But how long does it stay in your system? Does it take hours or days to clear your body? How does your body process alcohol? When will it no longer be detectable if you are pulled over? Are there ways to reduce the effects of alcohol on your system?

How long is alcohol measured in your system?

There are two main ways that are used to detect alcohol in your system: urine and breath. Urine is a more accurate test but it is harder to administer in the field if a police officer has pulled over someone suspected of driving drunk.

For this reason, breath is the preferred method that is used to determine someone’s alcohol level fairly quickly. A urine test can tell if you have been drinking in the past 12 to 48 hours.

A breathalyzer is a small machine that measures your blood alcohol concentration (BAC). It is portable and easy to use by police officers in the field. BAC is the amount of alcohol you have consumed over the past 24 hours.

It is measured in percentage points and the total is usually below 0.10%. Any result higher than 0.02% is considered not safe for driving. However, each state has a different number that indicated drunk driving. In California, that number is 0.08%.

How long is alcohol in your system?

Alcohol is classified as a depressant. It begins to metabolize in your body quickly and it does not stay in your system for long. Length is relative though, and it will be in your system for at least a few hours.

The rate of metabolization is virtually the same for every person. The rate is about 0.015 BAC every hour. This means that a person with a BAC of .15% will have no traceable alcohol in their system after about 10 hours.

As soon as you start drinking, the alcohol enters your digestive system. From here, about 80% goes to your intestine and is digested like other drinks or food. The other 20% is absorbed into your blood vessels and goes to your brain.

This is when you start to feel buzzed or drunk. After the alcohol makes it through your blood vessels and brain, it is finally removed from your body through your liver. If you have issues with your liver, it can take even longer for the alcohol to leave your system.

What factors can affect how long alcohol is in your system?

How much and what type of alcohol you drink has an impact on how long it stays in your system. The stronger the drink, the longer the effects will last. One beer takes around two hours for your body to metabolize. One glass of wine can take three hours. Having several drinks in a row or drinking some hard liquors will take several hours longer to digest.  

Other factors that can affect how long alcohol stays in your system include age, weight, and medications you may be taking. For example, a smaller person will feel the effects of alcohol faster than a larger person.

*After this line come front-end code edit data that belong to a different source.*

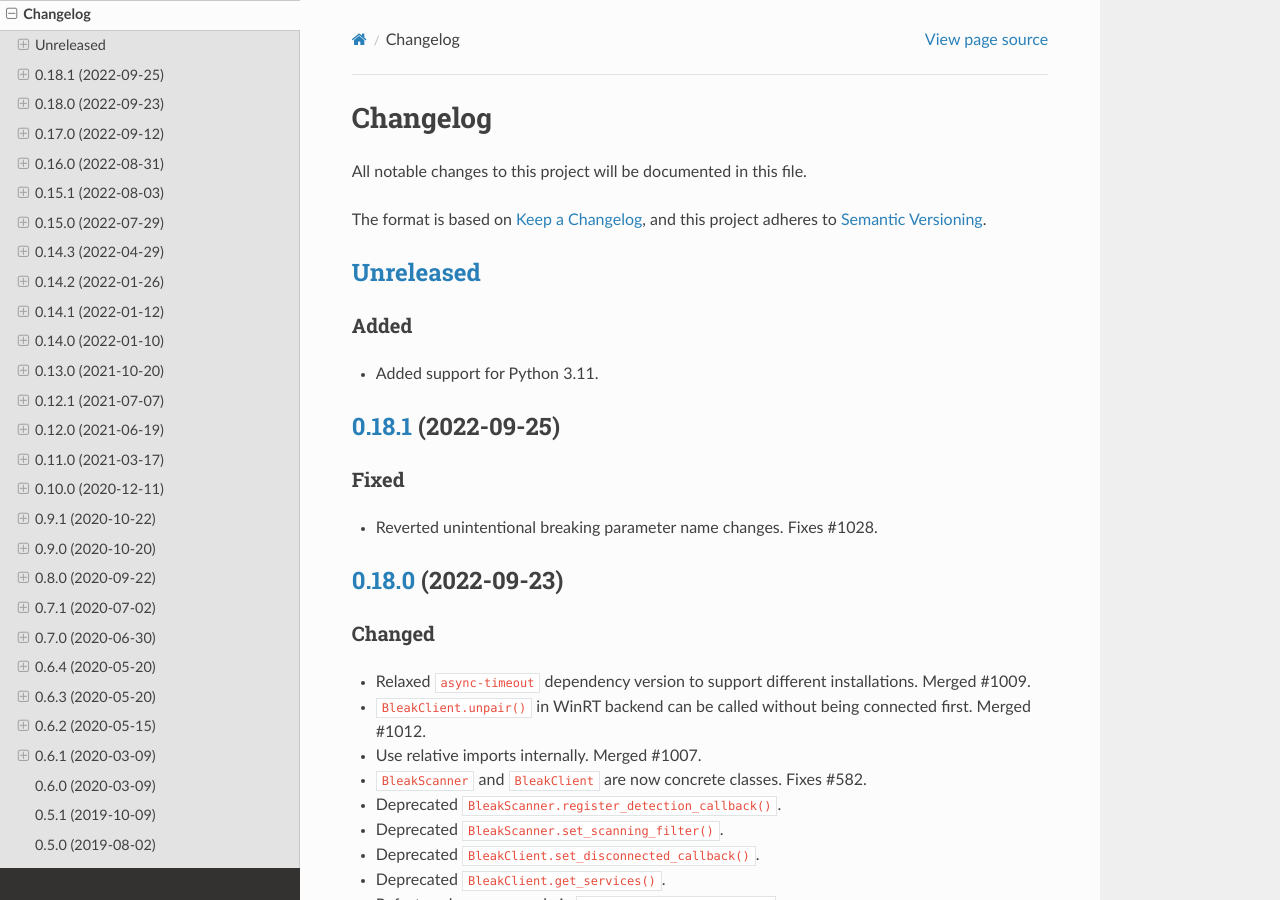
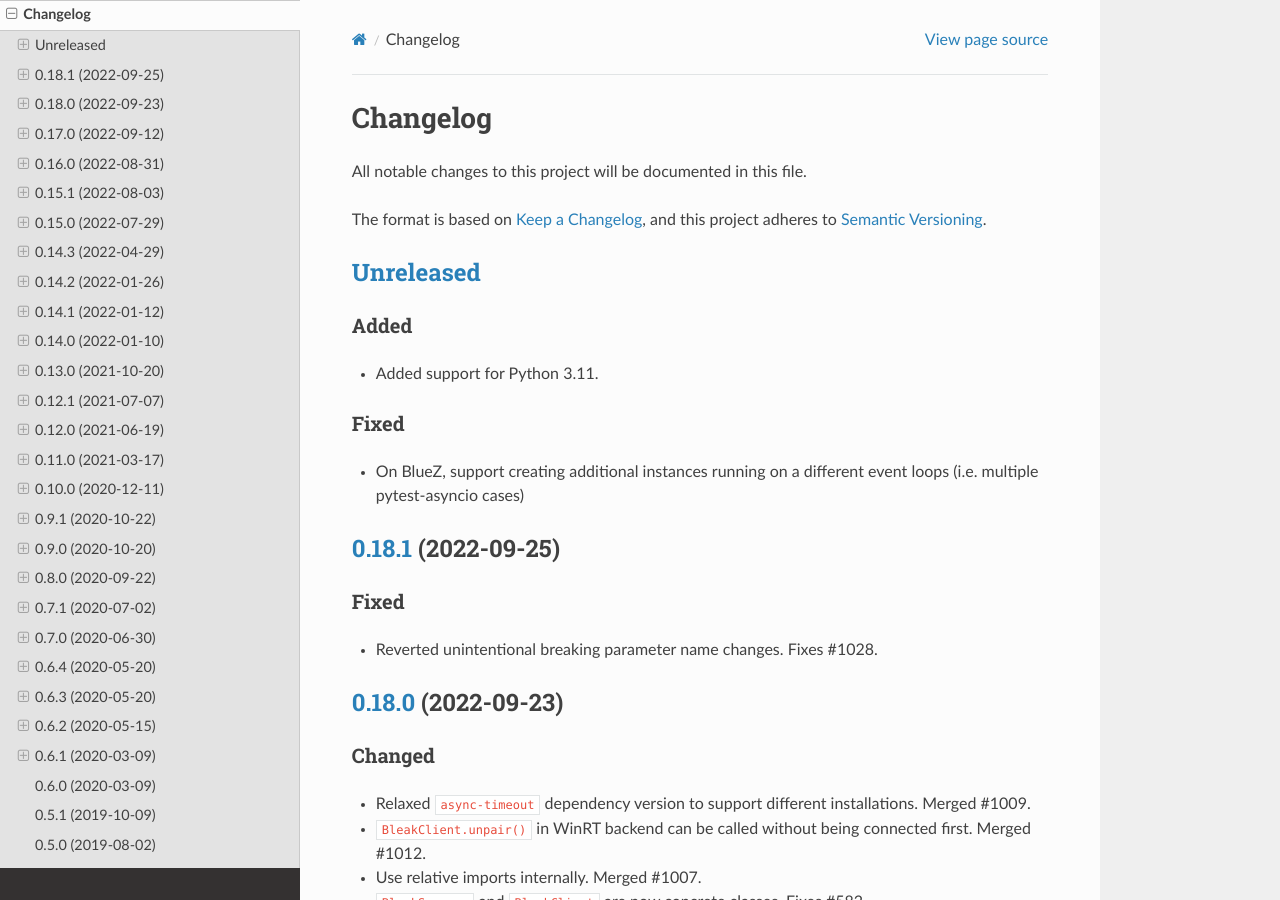
Before and after one commit to hbldh/bleak, a Sphinx documentation site: the page built from docs/history.rst, in a window 1280 px wide and 900 px high. Built offline with Sphinx 7.4.7 and the Read the Docs theme 2.0.0, drawn with Linux system fonts in a browser that asks for light colours.

Commit message:
bluez: Create a bluez manager instance per-event-loop
Avoids "got Future <Future pending> attached to a different loop" if Bleak
instances are constructed in context of more than one event loop.

```diff
--- a/CHANGELOG.rst
+++ b/CHANGELOG.rst
@@ -13,6 +13,11 @@ and this project adheres to `Semantic Versioning <https://semver.org/spec/v2.0.0
 Added
 -----
 * Added support for Python 3.11.
+
+Fixed
+-----
+* On BlueZ, support creating additional instances running on a different event
+  loops (i.e. multiple pytest-asyncio cases)
 
 `0.18.1`_ (2022-09-25)
 ======================
```
Also changed, not shown: docs/backends/linux.rst (+15 -6 lines), 1 other file.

It also matters if you are drinking on an empty stomach or have just had a big meal. Additionally, sipping one drink slowly affects you less than binge drinking several drinks quickly.  

Ways to reduce the effects of alcohol

Food and water are great ways to help minimize the effects of alcohol. Food may help your body absorb and metabolize more quickly. Water can help reduce your BAC, but it will still take time for this to work. If possible, while drinking, try to alternate drinks between water and alcohol. This will help lessen the effects of the drinks and it will also help lessen the chances of a bad hangover the next day.  

It is a myth that coffee or energy drinks will help speed up your metabolism and make the effects wear off quicker. The only thing that can help do that is time. Remember, if you have had any form of alcohol, you need to exercise caution before getting behind the wheel of a car and driving. If you do drive after a few drinks, you risk being arrested for a DUI.   


{ 0 comments… add one }

Leave a Comment